The automakers’ provocative demands notwithstanding, Lewenza repeatedly issued upbeat statements this summer, declaring his confidence that a “fair deal” could be reached with the Detroit Three without a strike.

But the intransigence of the Detroit Three, combined with an increasingly restive membership in the auto plants, has forced Lewenza to recast his bargaining posture— if only for public consumption. For the first time ever, the CAW has refused to name one of the three automakers a “strike-target” and threatened, although notably without making any commitment, to strike all three simultaneously.

Behind this maneuver, lies the CAW bureaucracy’s fear that auto workers, having already taken the measure of the pro-company union, may take matters into their own hands and jump the gun in wildcat strike action prior to their contracts’ expiration. Union members at all three companies voted massively for strike action in August ballots and have let it be known that under conditions where the auto magnates are once again reaping massive profits, they are in no mood to shoulder yet another round of concessions.

The CAW is determined to thwart any militant struggle against the auto bosses.
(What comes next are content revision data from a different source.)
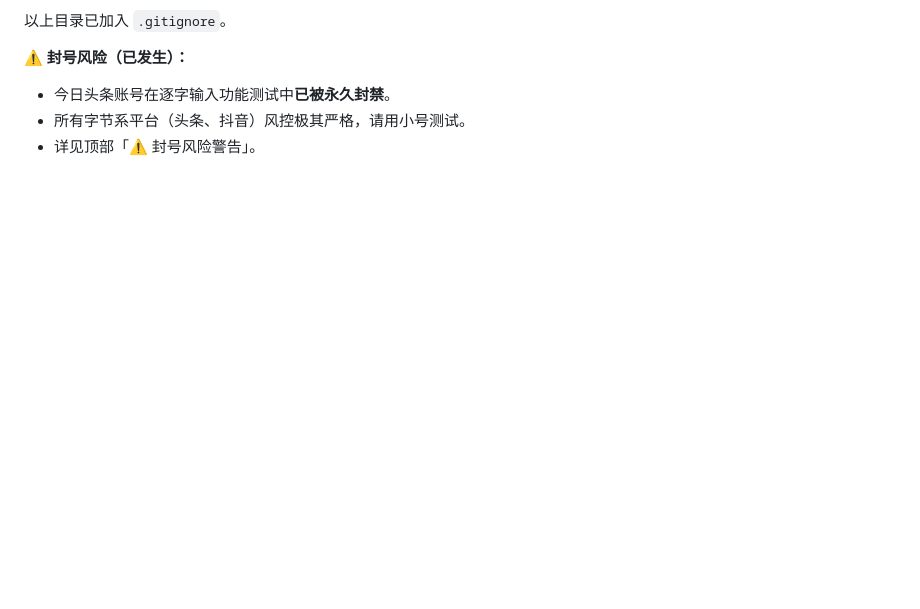
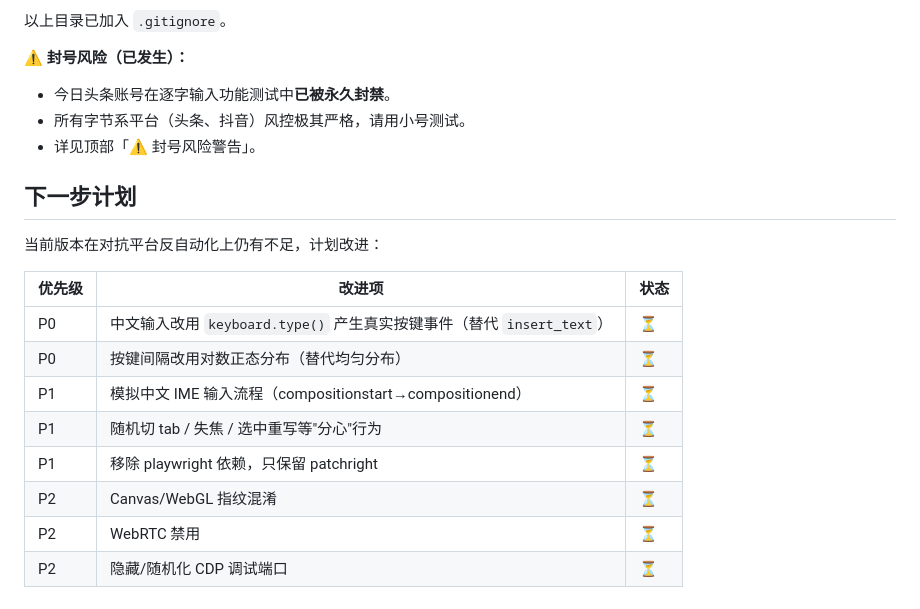
Before and after one commit to yanfishrider/social-publisher, a Markdown page: README.md, the part around the change. Drawn GitHub-style; blank space fills up the shorter version.

Commit message:
docs: 新增下一步计划 — 反自动化不足与改进路线图

```diff
--- a/README.md
+++ b/README.md
@@ -280,3 +280,18 @@ pub.stop()
 - 今日头条账号在逐字输入功能测试中**已被永久封禁**。
 - 所有字节系平台（头条、抖音）风控极其严格，请用小号测试。
 - 详见顶部「⚠️ 封号风险警告」。
+
+## 下一步计划
+
+当前版本在对抗平台反自动化上仍有不足，计划改进：
+
+| 优先级 | 改进项 | 状态 |
+|--------|--------|------|
+| P0 | 中文输入改用 `keyboard.type()` 产生真实按键事件（替代 `insert_text`） | ⏳ |
+| P0 | 按键间隔改用对数正态分布（替代均匀分布） | ⏳ |
+| P1 | 模拟中文 IME 输入流程（compositionstart→compositionend） | ⏳ |
+| P1 | 随机切 tab / 失焦 / 选中重写等"分心"行为 | ⏳ |
+| P1 | 移除 playwright 依赖，只保留 patchright | ⏳ |
+| P2 | Canvas/WebGL 指纹混淆 | ⏳ |
+| P2 | WebRTC 禁用 | ⏳ |
+| P2 | 隐藏/随机化 CDP 调试端口 | ⏳ |
```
It has not called a company-wide strike against any of the Detroit Three since 1996, while presiding over massive contract concessions, plant closures, and the elimination of thousands of jobs.

In the event the CAW sanctions a “legal” strike against one of the Detroit Three, it will not be with a view to reversing the contractual “race to the bottom,” but as a means of allowing workers’ to blow off “steam” during a short-lived tightly-controlled job action, the better to then impose a give back contract with the tired adage—“It’s the best that we can get.”

In a September 10 statement, Lewenza did his best to head off the possibility of unofficial wildcat action that could rapidly spin out of the union bureaucracy’s control. “A week from the deadline, anxiety levels are understandably high and rising,” said the CAW President. “The bargaining committees will do their best to keep members up to date on the status of negotiations. As September 17 approaches, it is increasingly important that members at all facilities, in all local unions, support their bargaining committees. To reach a deal, it’s crucial that members continue having faith in their elected representatives and support their bargaining committees.” Lewenza’s statement also sought to prepare the ground for concessions. “The union,” it declared, “recognizes the fragility of the industry and the need to stabilize fixed costs, while finding a solution that rewards members’ work.”

For their part, the auto companies know full well that in the CAW they are dealing not with an adversary, but with a pliant junior partner. “We correspond with our labour partners regularly to look for opportunities to ensure GM Canada’s profitability and sustainability,” said a senior company spokesman earlier this summer. Added company CEO Dan Akerson, “We have to run a business here and the union understands that better than at any time in its history…Just as we did with the UAW, I think reasonable people should be able to come to a common ground to the benefit of both.”

Underscoring this subservience to the dictates of big business, the CAW, in an unprecedented move, invited Bank of Canada Chairman Mark Carney to address its August convention in Toronto. The assembled bureaucrats gave Carney a standing ovation.

The kowtowing of the CAW to big business fully illustrates the fact that it cannot be reformed and made to respond to the needs of auto workers. Over the last three decades the union has been transformed into a pro-company organization, controlled by an upper middle class layer of highly paid officials that answers only to the corporations and the government. The only way forward for workers is to break decisively with this anti-labor organization and build rank-and-file committees, independent of the CAW, and to wage an industrial and political struggle, based on a socialist and internationalist program, to fight for well paying and secure jobs for all workers.